• What needs to be done: Make an exact copy of the records, with the images left out.

***** Data supplied *****

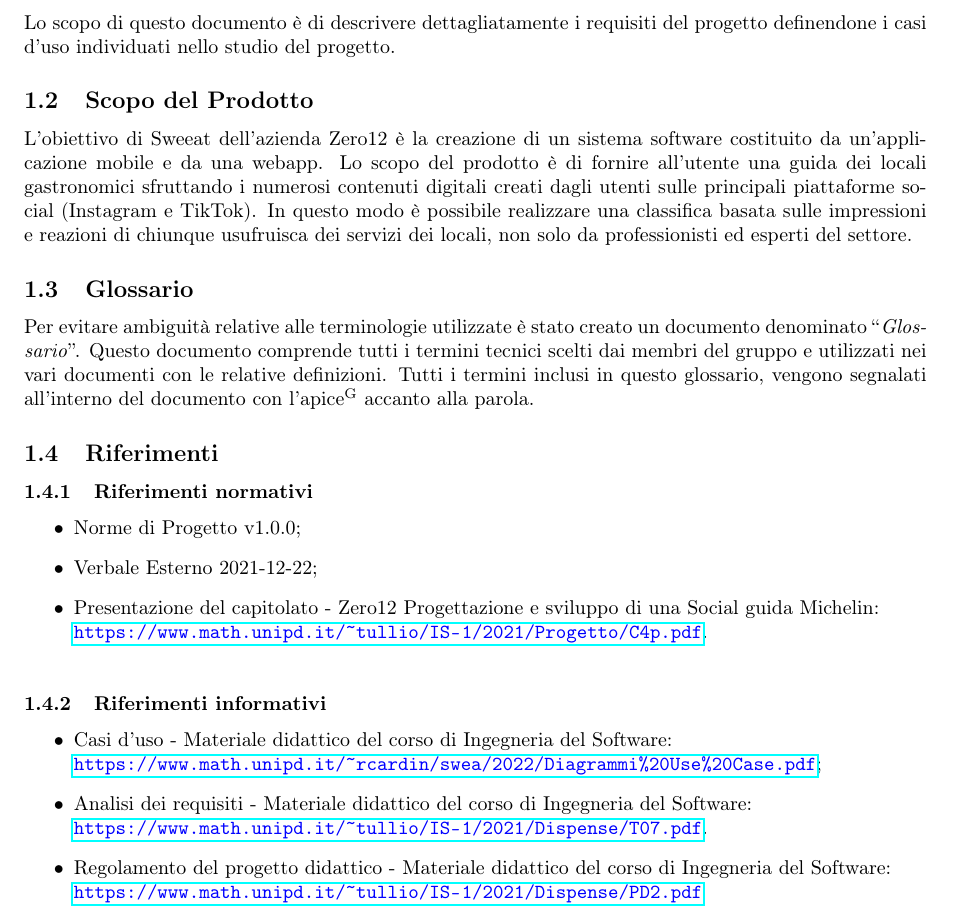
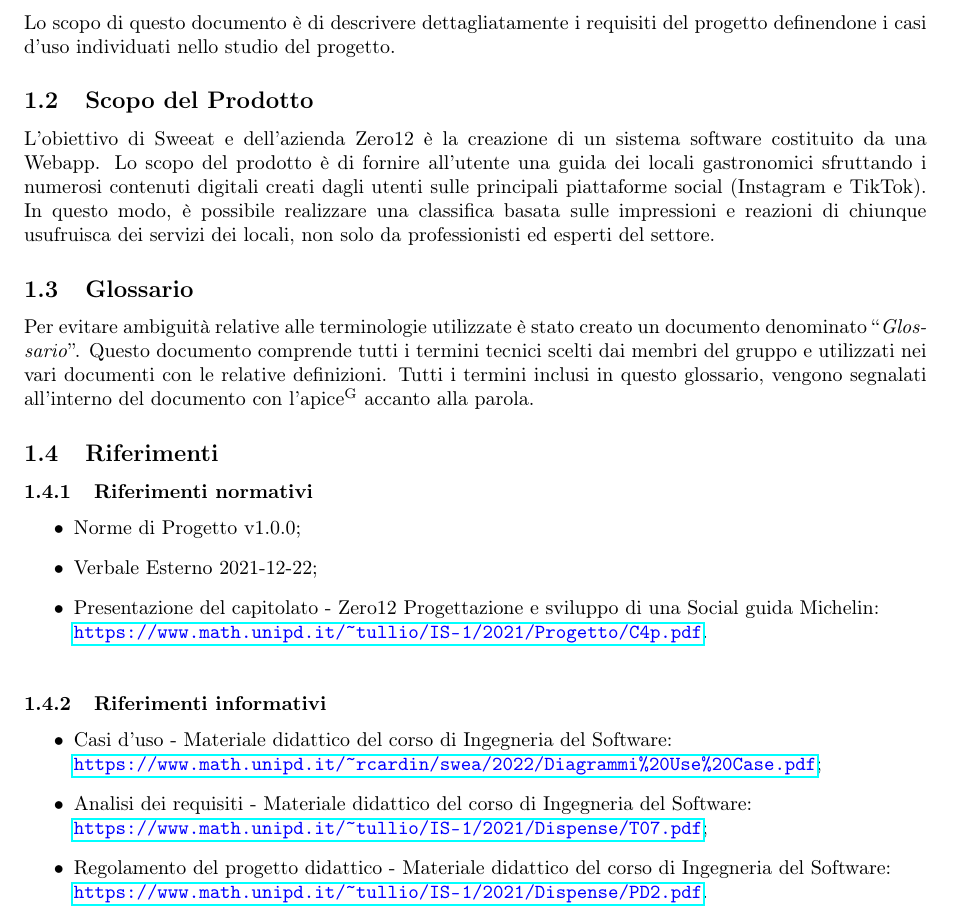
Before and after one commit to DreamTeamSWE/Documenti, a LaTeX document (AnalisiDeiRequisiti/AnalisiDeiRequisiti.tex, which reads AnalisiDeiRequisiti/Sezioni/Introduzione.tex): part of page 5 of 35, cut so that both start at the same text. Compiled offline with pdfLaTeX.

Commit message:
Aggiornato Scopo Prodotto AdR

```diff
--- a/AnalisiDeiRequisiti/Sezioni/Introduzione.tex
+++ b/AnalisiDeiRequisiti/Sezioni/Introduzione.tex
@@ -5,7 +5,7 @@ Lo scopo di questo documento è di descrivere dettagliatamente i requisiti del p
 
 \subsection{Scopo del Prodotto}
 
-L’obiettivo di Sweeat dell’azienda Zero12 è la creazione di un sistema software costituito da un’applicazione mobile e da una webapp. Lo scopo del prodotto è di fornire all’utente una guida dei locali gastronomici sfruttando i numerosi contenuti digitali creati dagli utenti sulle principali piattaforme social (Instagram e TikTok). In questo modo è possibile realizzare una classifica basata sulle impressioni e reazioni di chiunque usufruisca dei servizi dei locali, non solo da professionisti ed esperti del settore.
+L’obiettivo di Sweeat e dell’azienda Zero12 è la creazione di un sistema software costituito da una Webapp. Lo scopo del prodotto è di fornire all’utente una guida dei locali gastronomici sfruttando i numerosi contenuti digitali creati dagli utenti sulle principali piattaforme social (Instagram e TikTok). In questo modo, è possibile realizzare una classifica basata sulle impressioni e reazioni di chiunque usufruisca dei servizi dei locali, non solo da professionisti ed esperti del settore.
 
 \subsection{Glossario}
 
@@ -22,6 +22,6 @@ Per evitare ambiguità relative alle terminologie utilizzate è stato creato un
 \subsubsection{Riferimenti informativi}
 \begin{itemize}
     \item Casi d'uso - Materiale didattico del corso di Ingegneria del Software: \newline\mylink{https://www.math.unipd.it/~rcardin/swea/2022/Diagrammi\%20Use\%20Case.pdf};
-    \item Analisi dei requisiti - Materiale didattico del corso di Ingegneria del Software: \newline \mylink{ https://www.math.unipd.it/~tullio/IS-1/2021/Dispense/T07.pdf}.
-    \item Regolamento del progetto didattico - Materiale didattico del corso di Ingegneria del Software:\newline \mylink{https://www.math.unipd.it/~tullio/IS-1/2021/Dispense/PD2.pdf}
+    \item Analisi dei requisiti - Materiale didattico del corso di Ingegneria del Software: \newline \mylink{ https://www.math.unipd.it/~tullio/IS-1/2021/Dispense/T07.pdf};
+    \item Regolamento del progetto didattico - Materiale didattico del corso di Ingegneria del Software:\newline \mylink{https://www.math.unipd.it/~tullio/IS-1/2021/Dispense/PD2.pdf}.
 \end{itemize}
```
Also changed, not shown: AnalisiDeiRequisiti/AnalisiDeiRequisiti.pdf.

*****

• Exercise result:
Before and after one commit to DreamTeamSWE/Documenti, a LaTeX document (AnalisiDeiRequisiti/AnalisiDeiRequisiti.tex, which reads AnalisiDeiRequisiti/Sezioni/Introduzione.tex): part of page 5 of 35, cut so that both start at the same text. Compiled offline with pdfLaTeX.

Commit message:
Aggiornato Scopo Prodotto AdR

```diff
--- a/AnalisiDeiRequisiti/Sezioni/Introduzione.tex
+++ b/AnalisiDeiRequisiti/Sezioni/Introduzione.tex
@@ -5,7 +5,7 @@ Lo scopo di questo documento è di descrivere dettagliatamente i requisiti del p
 
 \subsection{Scopo del Prodotto}
 
-L’obiettivo di Sweeat dell’azienda Zero12 è la creazione di un sistema software costituito da un’applicazione mobile e da una webapp. Lo scopo del prodotto è di fornire all’utente una guida dei locali gastronomici sfruttando i numerosi contenuti digitali creati dagli utenti sulle principali piattaforme social (Instagram e TikTok). In questo modo è possibile realizzare una classifica basata sulle impressioni e reazioni di chiunque usufruisca dei servizi dei locali, non solo da professionisti ed esperti del settore.
+L’obiettivo di Sweeat e dell’azienda Zero12 è la creazione di un sistema software costituito da una Webapp. Lo scopo del prodotto è di fornire all’utente una guida dei locali gastronomici sfruttando i numerosi contenuti digitali creati dagli utenti sulle principali piattaforme social (Instagram e TikTok). In questo modo, è possibile realizzare una classifica basata sulle impressioni e reazioni di chiunque usufruisca dei servizi dei locali, non solo da professionisti ed esperti del settore.
 
 \subsection{Glossario}
 
@@ -22,6 +22,6 @@ Per evitare ambiguità relative alle terminologie utilizzate è stato creato un
 \subsubsection{Riferimenti informativi}
 \begin{itemize}
     \item Casi d'uso - Materiale didattico del corso di Ingegneria del Software: \newline\mylink{https://www.math.unipd.it/~rcardin/swea/2022/Diagrammi\%20Use\%20Case.pdf};
-    \item Analisi dei requisiti - Materiale didattico del corso di Ingegneria del Software: \newline \mylink{ https://www.math.unipd.it/~tullio/IS-1/2021/Dispense/T07.pdf}.
-    \item Regolamento del progetto didattico - Materiale didattico del corso di Ingegneria del Software:\newline \mylink{https://www.math.unipd.it/~tullio/IS-1/2021/Dispense/PD2.pdf}
+    \item Analisi dei requisiti - Materiale didattico del corso di Ingegneria del Software: \newline \mylink{ https://www.math.unipd.it/~tullio/IS-1/2021/Dispense/T07.pdf};
+    \item Regolamento del progetto didattico - Materiale didattico del corso di Ingegneria del Software:\newline \mylink{https://www.math.unipd.it/~tullio/IS-1/2021/Dispense/PD2.pdf}.
 \end{itemize}
```
Also changed, not shown: AnalisiDeiRequisiti/AnalisiDeiRequisiti.pdf.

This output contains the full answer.